▸ **Data for the task**:
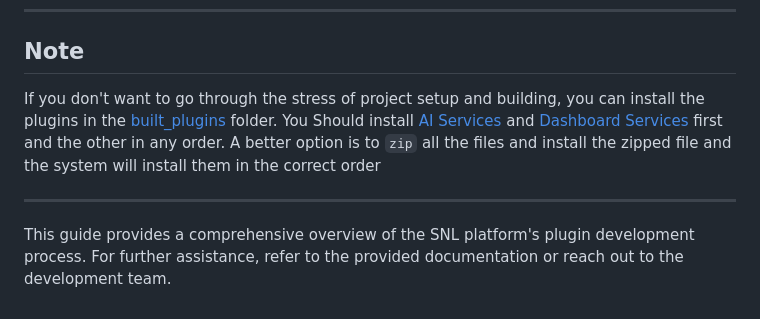
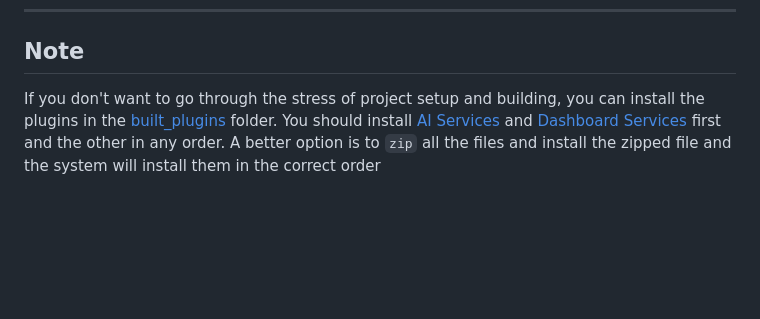
Before and after one commit to mattae/snl-demo, a Markdown page: README.md, the part around the change. GitHub-like rendering; blank space fills up the shorter version.

Commit message:
- Update documentation

```diff
--- a/README.md
+++ b/README.md
@@ -108,8 +108,4 @@ spring:
 ---
 
 ## Note
-If you don't want to go through the stress of project setup and building, you can install the plugins in the [built_plugins](files/built_plugins) folder. You Should install [AI Services](files/built_plugins/ai-services-1.0.0.jar) and [Dashboard Services](files/built_plugins/dashboard-services-1.0.0.jar) first and the other in any order. A better option is to `zip` all the files and install the zipped file and the system will install them in the correct order
-
----
-
-This guide provides a comprehensive overview of the SNL platform's plugin development process. For further assistance, refer to the provided documentation or reach out to the development team.
+If you don't want to go through the stress of project setup and building, you can install the plugins in the [built_plugins](files/built_plugins) folder. You should install [AI Services](files/built_plugins/ai-services-1.0.0.jar) and [Dashboard Services](files/built_plugins/dashboard-services-1.0.0.jar) first and the other in any order. A better option is to `zip` all the files and install the zipped file and the system will install them in the correct order
```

▸ **Work to be completed**:
All lines in the entries above that hold the word "services" need to be copied.

▸ **Solution**:
-If you don't want to go through the stress of project setup and building, you can install the plugins in the [built_plugins](files/built_plugins) folder. You Should install [AI Services](files/built_plugins/ai-services-1.0.0.jar) and [Dashboard Services](files/built_plugins/dashboard-services-1.0.0.jar) first and the other in any order. A better option is to `zip` all the files and install the zipped file and the system will install them in the correct order
+If you don't want to go through the stress of project setup and building, you can install the plugins in the [built_plugins](files/built_plugins) folder. You should install [AI Services](files/built_plugins/ai-services-1.0.0.jar) and [Dashboard Services](files/built_plugins/dashboard-services-1.0.0.jar) first and the other in any order. A better option is to `zip` all the files and install the zipped file and the system will install them in the correct order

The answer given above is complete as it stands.